### Exercise goal
Emit the data below verbatim, stripping out any pictures.

### Data provided

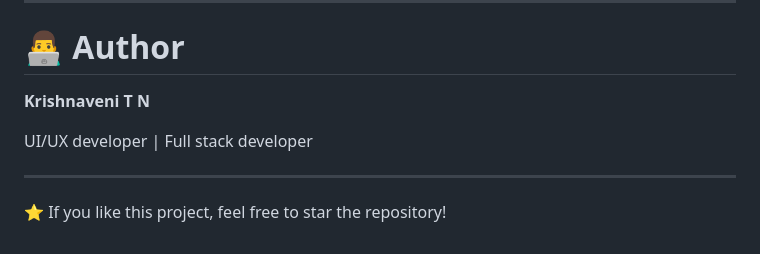
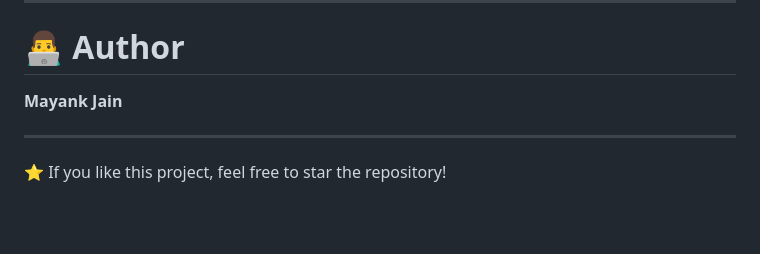
Before and after one commit to mayank1-tech/EstateAI, a Markdown page: README.md, the part around the change. GitHub-like rendering; blank space fills up the shorter version.

Commit message:
Update README author to Mayank Jain

```diff
--- a/README.md
+++ b/README.md
@@ -299,9 +299,7 @@ streamlit run dashboard/dashboard.py
 
 # 👨‍💻 Author
 
-**Krishnaveni T N**
-
-UI/UX developer | Full stack developer
+**Mayank Jain**
 
 ---
 
```
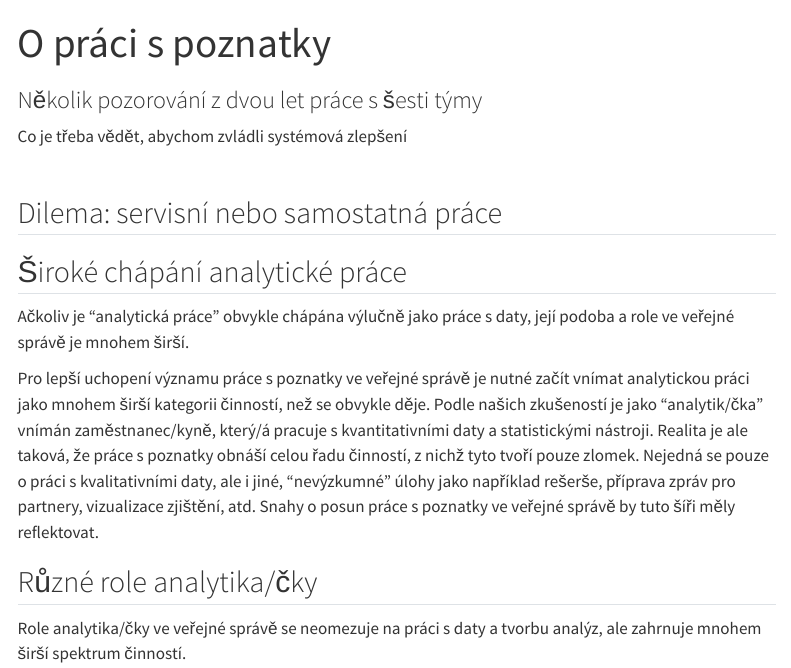
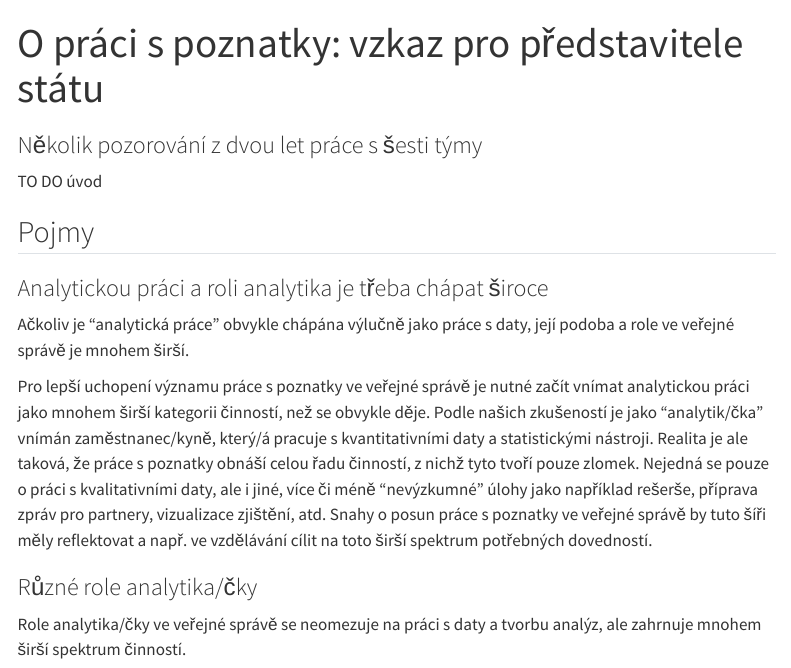
Before and after one commit to petrbouchal/pank-cz, a Quarto document (doporuceni/teze-o-praci-s-poznatky-stat.qmd): the page in a window 1100 px wide, from its top. Rendered offline with R 4.5, knitr and Pandoc in place of Quarto, with nearby package versions; menus at the side of the page are left out.

Commit message:
reorg teze pro stát

```diff
--- a/doporuceni/teze-o-praci-s-poznatky-stat.qmd
+++ b/doporuceni/teze-o-praci-s-poznatky-stat.qmd
@@ -1,5 +1,5 @@
 ---
-title: "O práci s poznatky"
+title: "O práci s poznatky: vzkaz pro představitele státu"
 subtitle: Několik pozorování z dvou let práce s šesti týmy
 editor: source
 title-block-banner: false
@@ -7,3 +6,6 @@ toc-location: left
 aliases:
   - /teze-stat
 format:
+  html:
+    toc-depth: 2
+    toc-title: "Téma"
@@ -12,19 +12,19 @@ format:
   docx: default
 ---
 
-| Co je třeba vědět, abychom zvládli systémová zlepšení
-| <br>
+TO DO úvod
 
-## Dilema: servisní nebo samostatná práce
+## Pojmy
 
-## Široké chápání analytické práce
+### Analytickou práci a roli analytika je třeba chápat široce
 
 Ačkoliv je "analytická práce" obvykle chápána výlučně jako práce s daty, její podoba a role ve veřejné správě je mnohem širší.
 
-Pro lepší uchopení významu práce s poznatky ve veřejné správě je nutné začít vnímat analytickou práci jako mnohem širší kategorii činností, než se obvykle děje. Podle našich zkušeností je jako "analytik/čka" vnímán zaměstnanec/kyně, který/á pracuje s kvantitativními daty a statistickými nástroji. Realita je ale taková, že práce s poznatky obnáší celou řadu činností, z nichž tyto tvoří pouze zlomek. Nejedná se pouze o práci s kvalitativními daty, ale i jiné, "nevýzkumné" úlohy jako například rešerše, příprava zpráv pro partnery, vizualizace zjištění, atd. Snahy o posun práce s poznatky ve veřejné správě by tuto šíři měly reflektovat.
+Pro lepší uchopení významu práce s poznatky ve veřejné správě je nutné začít vnímat analytickou práci jako mnohem širší kategorii činností, než se obvykle děje. Podle našich zkušeností je jako "analytik/čka" vnímán zaměstnanec/kyně, který/á pracuje s kvantitativními daty a statistickými nástroji. Realita je ale taková, že práce s poznatky obnáší celou řadu činností, z nichž tyto tvoří pouze zlomek. Nejedná se pouze o práci s kvalitativními daty, ale i jiné, více či méně "nevýzkumné" úlohy jako například rešerše, příprava zpráv pro partnery, vizualizace zjištění, atd. Snahy o posun práce s poznatky ve veřejné správě by tuto šíři měly reflektovat a např. ve vzdělávání cílit na toto širší spektrum potřebných dovedností.
 
 
-## Různé role analytika/čky
+
+### Různé role analytika/čky
 
 Role analytika/čky ve veřejné správě se neomezuje na práci s daty a tvorbu analýz, ale zahrnuje mnohem širší spektrum činností.
 
```
Also changed, not shown: doporuceni/teze-o-praci-s-poznatky-stat.qmd (3 more changed lines).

### Task response
Before and after one commit to mayank1-tech/EstateAI, a Markdown page: README.md, the part around the change. GitHub-like rendering; blank space fills up the shorter version.

Commit message:
Update README author to Mayank Jain

```diff
--- a/README.md
+++ b/README.md
@@ -299,9 +299,7 @@ streamlit run dashboard/dashboard.py
 
 # 👨‍💻 Author
 
-**Krishnaveni T N**
-
-UI/UX developer | Full stack developer
+**Mayank Jain**
 
 ---
 
```
Before and after one commit to petrbouchal/pank-cz, a Quarto document (doporuceni/teze-o-praci-s-poznatky-stat.qmd): the page in a window 1100 px wide, from its top. Rendered offline with R 4.5, knitr and Pandoc in place of Quarto, with nearby package versions; menus at the side of the page are left out.

Commit message:
reorg teze pro stát

```diff
--- a/doporuceni/teze-o-praci-s-poznatky-stat.qmd
+++ b/doporuceni/teze-o-praci-s-poznatky-stat.qmd
@@ -1,5 +1,5 @@
 ---
-title: "O práci s poznatky"
+title: "O práci s poznatky: vzkaz pro představitele státu"
 subtitle: Několik pozorování z dvou let práce s šesti týmy
 editor: source
 title-block-banner: false
@@ -7,3 +6,6 @@ toc-location: left
 aliases:
   - /teze-stat
 format:
+  html:
+    toc-depth: 2
+    toc-title: "Téma"
@@ -12,19 +12,19 @@ format:
   docx: default
 ---
 
-| Co je třeba vědět, abychom zvládli systémová zlepšení
-| <br>
+TO DO úvod
 
-## Dilema: servisní nebo samostatná práce
+## Pojmy
 
-## Široké chápání analytické práce
+### Analytickou práci a roli analytika je třeba chápat široce
 
 Ačkoliv je "analytická práce" obvykle chápána výlučně jako práce s daty, její podoba a role ve veřejné správě je mnohem širší.
 
-Pro lepší uchopení významu práce s poznatky ve veřejné správě je nutné začít vnímat analytickou práci jako mnohem širší kategorii činností, než se obvykle děje. Podle našich zkušeností je jako "analytik/čka" vnímán zaměstnanec/kyně, který/á pracuje s kvantitativními daty a statistickými nástroji. Realita je ale taková, že práce s poznatky obnáší celou řadu činností, z nichž tyto tvoří pouze zlomek. Nejedná se pouze o práci s kvalitativními daty, ale i jiné, "nevýzkumné" úlohy jako například rešerše, příprava zpráv pro partnery, vizualizace zjištění, atd. Snahy o posun práce s poznatky ve veřejné správě by tuto šíři měly reflektovat.
+Pro lepší uchopení významu práce s poznatky ve veřejné správě je nutné začít vnímat analytickou práci jako mnohem širší kategorii činností, než se obvykle děje. Podle našich zkušeností je jako "analytik/čka" vnímán zaměstnanec/kyně, který/á pracuje s kvantitativními daty a statistickými nástroji. Realita je ale taková, že práce s poznatky obnáší celou řadu činností, z nichž tyto tvoří pouze zlomek. Nejedná se pouze o práci s kvalitativními daty, ale i jiné, více či méně "nevýzkumné" úlohy jako například rešerše, příprava zpráv pro partnery, vizualizace zjištění, atd. Snahy o posun práce s poznatky ve veřejné správě by tuto šíři měly reflektovat a např. ve vzdělávání cílit na toto širší spektrum potřebných dovedností.
 
 
-## Různé role analytika/čky
+
+### Různé role analytika/čky
 
 Role analytika/čky ve veřejné správě se neomezuje na práci s daty a tvorbu analýz, ale zahrnuje mnohem širší spektrum činností.
 
```
Also changed, not shown: doporuceni/teze-o-praci-s-poznatky-stat.qmd (3 more changed lines).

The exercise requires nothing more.